● **Extracted data entries**
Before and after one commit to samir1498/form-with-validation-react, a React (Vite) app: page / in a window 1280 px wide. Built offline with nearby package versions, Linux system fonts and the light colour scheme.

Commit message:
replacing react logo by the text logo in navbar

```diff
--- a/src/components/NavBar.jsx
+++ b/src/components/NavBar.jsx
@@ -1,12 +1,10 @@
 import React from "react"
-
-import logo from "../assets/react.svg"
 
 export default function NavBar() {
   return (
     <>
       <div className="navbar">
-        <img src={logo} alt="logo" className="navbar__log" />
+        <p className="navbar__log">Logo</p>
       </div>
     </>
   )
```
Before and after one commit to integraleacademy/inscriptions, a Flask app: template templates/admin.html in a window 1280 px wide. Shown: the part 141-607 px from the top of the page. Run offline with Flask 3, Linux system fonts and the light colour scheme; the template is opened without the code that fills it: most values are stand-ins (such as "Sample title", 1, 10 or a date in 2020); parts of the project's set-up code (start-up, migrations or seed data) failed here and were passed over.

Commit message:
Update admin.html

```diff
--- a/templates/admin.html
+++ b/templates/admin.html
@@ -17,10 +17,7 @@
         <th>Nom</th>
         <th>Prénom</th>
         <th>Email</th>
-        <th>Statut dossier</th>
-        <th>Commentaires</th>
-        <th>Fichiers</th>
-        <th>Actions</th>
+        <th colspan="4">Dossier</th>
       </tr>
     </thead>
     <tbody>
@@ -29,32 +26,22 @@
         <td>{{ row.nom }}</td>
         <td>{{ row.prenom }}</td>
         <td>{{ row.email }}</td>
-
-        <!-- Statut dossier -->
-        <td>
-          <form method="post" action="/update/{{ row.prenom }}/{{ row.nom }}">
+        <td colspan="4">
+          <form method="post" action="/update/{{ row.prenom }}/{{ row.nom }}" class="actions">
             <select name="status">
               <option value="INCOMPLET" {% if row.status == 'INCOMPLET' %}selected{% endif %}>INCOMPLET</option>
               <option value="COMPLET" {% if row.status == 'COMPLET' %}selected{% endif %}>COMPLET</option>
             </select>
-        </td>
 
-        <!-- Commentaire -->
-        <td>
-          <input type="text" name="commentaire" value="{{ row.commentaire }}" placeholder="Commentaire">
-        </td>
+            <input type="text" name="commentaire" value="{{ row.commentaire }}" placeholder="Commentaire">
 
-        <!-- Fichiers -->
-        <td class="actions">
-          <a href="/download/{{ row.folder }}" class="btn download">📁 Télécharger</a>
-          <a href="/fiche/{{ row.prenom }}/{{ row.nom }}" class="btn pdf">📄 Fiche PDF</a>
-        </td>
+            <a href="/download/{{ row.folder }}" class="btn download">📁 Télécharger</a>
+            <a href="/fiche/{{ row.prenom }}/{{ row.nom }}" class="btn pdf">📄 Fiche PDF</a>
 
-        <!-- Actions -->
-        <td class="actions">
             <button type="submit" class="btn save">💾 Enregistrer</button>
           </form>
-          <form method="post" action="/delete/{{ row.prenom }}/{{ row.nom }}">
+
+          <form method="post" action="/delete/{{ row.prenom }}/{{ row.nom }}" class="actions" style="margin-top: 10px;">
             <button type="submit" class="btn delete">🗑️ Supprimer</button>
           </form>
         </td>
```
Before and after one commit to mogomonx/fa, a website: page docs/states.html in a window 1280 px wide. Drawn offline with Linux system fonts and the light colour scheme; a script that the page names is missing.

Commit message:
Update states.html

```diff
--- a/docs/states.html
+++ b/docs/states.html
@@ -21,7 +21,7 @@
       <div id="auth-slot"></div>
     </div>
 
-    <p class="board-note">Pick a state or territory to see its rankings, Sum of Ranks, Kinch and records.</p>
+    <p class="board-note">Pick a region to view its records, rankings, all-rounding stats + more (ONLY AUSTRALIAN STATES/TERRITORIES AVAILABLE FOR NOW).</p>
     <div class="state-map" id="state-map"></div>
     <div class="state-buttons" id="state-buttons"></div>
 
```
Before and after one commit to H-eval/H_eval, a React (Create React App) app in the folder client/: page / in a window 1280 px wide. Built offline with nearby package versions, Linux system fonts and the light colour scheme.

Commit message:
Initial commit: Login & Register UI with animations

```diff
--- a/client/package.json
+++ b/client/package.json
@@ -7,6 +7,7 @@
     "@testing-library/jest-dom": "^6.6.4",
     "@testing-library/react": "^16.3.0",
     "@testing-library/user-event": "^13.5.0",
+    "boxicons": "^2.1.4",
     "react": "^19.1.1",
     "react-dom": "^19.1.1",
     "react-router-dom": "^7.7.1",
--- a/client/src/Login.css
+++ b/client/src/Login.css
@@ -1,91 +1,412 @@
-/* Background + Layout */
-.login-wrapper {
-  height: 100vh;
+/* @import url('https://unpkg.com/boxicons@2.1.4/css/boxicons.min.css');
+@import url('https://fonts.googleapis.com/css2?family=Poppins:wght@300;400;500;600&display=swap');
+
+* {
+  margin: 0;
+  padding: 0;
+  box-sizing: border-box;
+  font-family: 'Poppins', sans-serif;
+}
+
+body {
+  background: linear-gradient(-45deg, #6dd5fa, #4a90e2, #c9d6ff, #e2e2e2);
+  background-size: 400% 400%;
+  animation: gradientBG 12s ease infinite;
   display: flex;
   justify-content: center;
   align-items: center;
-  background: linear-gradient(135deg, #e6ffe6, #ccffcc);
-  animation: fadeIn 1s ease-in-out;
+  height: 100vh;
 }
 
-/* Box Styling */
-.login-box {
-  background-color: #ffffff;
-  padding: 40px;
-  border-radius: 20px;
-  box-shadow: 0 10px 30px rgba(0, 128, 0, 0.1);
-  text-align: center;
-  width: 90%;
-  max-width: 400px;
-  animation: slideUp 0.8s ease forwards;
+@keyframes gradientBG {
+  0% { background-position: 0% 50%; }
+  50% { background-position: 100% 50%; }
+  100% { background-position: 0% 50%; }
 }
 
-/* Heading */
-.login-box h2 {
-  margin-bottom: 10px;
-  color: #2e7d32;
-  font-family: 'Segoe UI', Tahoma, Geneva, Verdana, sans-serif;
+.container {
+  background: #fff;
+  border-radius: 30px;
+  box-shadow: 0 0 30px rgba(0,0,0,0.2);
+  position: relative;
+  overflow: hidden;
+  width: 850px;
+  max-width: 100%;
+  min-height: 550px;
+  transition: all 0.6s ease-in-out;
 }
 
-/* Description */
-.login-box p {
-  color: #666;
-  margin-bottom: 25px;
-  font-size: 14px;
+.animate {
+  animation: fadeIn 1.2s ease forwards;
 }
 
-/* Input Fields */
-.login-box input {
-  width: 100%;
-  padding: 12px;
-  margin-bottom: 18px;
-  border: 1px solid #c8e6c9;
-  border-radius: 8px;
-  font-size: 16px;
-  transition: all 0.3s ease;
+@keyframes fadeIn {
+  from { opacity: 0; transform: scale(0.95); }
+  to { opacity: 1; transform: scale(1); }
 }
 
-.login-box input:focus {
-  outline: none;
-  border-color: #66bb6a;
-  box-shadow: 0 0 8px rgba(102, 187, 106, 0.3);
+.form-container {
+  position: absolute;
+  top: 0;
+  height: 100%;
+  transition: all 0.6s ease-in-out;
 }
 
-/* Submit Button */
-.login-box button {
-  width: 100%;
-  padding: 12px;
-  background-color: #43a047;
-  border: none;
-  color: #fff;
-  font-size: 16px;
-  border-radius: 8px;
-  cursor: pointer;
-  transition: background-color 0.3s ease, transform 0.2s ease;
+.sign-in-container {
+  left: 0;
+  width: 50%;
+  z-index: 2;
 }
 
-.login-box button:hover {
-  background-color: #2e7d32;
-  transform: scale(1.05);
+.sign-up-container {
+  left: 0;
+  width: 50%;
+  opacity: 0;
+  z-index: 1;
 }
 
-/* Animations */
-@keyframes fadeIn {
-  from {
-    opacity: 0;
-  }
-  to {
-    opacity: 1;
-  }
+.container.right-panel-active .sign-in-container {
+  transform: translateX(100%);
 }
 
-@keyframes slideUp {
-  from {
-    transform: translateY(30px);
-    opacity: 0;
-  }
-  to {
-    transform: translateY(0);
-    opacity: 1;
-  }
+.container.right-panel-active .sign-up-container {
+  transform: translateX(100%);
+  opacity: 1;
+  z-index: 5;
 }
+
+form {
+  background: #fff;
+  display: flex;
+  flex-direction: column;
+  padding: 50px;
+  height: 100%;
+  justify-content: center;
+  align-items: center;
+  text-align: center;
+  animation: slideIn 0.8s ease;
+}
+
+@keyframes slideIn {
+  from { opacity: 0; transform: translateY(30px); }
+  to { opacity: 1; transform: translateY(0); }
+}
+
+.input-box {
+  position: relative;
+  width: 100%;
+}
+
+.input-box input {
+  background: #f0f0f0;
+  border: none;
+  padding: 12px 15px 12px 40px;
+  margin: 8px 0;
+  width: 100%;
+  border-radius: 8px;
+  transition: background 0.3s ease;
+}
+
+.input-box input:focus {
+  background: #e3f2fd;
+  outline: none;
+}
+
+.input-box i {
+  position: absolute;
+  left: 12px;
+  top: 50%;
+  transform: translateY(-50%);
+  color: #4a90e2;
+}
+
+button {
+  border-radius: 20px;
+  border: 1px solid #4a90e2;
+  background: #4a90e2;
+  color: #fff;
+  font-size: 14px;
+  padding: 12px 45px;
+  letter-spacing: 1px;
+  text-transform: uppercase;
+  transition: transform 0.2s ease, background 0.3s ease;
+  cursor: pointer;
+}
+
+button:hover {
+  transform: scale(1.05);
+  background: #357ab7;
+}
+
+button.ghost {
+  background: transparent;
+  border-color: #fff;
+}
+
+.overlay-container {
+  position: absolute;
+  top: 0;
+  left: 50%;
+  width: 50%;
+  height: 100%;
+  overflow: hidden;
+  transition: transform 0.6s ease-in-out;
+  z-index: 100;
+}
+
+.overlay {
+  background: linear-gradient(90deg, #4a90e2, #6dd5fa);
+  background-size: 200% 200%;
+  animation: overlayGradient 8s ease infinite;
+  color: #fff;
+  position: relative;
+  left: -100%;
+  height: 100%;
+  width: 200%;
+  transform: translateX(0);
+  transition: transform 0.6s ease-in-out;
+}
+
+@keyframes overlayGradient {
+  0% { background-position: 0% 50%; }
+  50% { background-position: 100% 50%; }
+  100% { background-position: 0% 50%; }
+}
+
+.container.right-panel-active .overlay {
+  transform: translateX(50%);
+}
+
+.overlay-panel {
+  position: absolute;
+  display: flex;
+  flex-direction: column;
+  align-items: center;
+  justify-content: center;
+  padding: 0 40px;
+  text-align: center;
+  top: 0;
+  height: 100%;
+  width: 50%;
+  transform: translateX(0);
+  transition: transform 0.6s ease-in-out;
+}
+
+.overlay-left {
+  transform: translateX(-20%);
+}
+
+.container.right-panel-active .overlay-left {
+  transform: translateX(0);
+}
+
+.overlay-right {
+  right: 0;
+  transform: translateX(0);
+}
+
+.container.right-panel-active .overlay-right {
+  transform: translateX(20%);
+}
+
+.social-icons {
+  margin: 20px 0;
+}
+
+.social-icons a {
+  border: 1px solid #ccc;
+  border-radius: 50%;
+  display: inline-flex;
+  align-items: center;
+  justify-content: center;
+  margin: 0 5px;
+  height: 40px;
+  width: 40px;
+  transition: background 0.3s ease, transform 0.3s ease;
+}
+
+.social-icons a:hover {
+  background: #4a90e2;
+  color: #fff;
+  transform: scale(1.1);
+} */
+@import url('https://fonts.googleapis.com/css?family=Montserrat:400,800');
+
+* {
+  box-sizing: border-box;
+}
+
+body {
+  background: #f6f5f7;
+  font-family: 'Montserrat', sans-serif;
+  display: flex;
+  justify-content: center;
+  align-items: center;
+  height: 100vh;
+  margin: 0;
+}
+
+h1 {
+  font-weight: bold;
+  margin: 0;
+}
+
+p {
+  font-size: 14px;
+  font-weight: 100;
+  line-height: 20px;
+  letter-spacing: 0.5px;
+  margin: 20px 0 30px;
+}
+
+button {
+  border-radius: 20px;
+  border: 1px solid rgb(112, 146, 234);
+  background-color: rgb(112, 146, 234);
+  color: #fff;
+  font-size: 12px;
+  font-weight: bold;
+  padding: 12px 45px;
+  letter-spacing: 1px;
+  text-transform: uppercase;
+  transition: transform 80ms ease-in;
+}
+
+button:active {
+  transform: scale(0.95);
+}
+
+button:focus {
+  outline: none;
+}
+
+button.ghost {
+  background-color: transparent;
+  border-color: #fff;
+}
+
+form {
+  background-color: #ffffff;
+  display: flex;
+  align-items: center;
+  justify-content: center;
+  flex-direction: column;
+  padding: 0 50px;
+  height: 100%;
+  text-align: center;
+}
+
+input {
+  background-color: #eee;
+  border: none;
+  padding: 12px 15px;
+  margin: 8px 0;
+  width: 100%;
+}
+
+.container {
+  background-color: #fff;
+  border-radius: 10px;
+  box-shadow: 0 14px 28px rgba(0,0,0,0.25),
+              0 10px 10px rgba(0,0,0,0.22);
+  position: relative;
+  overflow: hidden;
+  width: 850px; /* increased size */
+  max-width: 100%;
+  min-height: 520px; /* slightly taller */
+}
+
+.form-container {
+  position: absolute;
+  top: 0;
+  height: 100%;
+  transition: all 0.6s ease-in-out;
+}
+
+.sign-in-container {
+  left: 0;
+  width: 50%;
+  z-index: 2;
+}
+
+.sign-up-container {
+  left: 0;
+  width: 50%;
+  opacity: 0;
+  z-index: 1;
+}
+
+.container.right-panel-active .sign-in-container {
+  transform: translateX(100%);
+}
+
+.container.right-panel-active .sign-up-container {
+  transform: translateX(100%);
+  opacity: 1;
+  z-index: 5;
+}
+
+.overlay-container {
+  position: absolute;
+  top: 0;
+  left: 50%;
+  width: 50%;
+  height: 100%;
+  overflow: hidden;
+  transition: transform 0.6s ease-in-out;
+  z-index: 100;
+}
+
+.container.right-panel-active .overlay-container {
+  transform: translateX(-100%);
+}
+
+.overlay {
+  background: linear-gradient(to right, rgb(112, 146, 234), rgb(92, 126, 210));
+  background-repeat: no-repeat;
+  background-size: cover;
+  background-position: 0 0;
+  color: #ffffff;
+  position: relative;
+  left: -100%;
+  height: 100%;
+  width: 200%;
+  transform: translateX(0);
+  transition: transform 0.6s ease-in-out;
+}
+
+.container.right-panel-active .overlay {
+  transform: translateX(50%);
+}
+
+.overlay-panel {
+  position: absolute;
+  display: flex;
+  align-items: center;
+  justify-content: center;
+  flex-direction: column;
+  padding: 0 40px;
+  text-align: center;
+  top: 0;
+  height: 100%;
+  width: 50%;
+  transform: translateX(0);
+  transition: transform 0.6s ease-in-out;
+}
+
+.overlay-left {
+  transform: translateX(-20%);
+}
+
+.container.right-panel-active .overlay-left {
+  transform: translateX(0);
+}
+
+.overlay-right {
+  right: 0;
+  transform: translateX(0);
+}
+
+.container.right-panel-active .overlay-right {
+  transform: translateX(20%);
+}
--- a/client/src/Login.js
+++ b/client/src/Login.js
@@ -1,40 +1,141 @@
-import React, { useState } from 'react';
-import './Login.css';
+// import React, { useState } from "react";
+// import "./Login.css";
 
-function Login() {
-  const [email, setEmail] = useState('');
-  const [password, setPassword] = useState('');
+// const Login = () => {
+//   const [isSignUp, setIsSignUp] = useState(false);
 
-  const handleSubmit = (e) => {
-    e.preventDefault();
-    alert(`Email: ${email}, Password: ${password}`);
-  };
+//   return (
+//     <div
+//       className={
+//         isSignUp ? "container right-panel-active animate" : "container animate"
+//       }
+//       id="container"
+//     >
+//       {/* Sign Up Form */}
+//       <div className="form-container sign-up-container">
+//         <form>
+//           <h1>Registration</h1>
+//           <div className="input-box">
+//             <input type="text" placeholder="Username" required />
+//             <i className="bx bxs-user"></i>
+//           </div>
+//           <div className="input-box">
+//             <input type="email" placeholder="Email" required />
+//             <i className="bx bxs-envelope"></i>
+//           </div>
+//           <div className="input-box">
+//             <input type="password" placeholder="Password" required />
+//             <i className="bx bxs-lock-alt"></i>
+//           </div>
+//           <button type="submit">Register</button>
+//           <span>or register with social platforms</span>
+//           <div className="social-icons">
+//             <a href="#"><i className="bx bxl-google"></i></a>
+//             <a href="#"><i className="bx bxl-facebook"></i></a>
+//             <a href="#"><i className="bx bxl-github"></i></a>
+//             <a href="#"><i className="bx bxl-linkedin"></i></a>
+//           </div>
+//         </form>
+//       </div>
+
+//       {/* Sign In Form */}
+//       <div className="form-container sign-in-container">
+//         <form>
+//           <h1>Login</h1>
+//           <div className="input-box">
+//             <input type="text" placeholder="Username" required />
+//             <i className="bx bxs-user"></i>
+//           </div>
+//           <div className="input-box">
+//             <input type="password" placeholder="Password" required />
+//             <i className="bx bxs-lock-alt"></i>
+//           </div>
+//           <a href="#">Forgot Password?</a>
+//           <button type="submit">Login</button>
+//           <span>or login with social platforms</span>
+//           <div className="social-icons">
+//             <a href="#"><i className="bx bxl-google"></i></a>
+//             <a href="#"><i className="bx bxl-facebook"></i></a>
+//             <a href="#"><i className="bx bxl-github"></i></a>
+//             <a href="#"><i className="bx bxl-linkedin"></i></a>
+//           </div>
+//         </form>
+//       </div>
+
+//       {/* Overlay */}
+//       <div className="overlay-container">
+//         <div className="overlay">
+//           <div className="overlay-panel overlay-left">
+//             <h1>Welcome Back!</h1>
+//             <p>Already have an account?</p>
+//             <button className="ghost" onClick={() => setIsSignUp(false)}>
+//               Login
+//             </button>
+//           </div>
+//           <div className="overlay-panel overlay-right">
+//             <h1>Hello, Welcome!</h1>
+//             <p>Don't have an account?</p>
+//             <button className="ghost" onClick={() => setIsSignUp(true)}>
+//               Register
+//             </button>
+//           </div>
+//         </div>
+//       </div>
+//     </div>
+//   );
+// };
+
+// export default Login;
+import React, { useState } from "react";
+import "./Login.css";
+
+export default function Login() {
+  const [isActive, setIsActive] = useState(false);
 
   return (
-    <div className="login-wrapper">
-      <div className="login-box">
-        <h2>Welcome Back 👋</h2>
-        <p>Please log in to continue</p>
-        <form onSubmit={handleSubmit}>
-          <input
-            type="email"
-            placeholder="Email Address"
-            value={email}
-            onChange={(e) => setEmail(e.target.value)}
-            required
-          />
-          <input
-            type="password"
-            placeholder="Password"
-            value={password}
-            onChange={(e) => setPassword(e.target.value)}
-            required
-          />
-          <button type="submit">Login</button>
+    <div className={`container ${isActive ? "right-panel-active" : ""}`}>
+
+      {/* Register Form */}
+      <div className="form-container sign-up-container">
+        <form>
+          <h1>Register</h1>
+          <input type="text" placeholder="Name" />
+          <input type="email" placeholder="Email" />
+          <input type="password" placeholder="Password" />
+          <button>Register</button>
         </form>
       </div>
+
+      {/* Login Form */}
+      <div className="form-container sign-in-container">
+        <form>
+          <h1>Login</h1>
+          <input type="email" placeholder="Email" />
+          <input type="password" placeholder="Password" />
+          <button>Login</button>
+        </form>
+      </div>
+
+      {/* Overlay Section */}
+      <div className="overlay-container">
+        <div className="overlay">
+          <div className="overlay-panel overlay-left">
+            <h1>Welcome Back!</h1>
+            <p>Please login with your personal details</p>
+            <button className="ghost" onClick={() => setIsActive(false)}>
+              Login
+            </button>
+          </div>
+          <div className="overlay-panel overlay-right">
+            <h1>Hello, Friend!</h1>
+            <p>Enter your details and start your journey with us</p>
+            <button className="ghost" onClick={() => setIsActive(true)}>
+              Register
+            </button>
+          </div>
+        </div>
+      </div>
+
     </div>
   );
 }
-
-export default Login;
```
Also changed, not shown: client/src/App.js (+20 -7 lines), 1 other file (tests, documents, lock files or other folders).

● **ABOUT THIS EXERCISE**
Looking at the entries above, how many lines contain "social"? State the number and nothing more.

● **YOUR RESPONSE**
7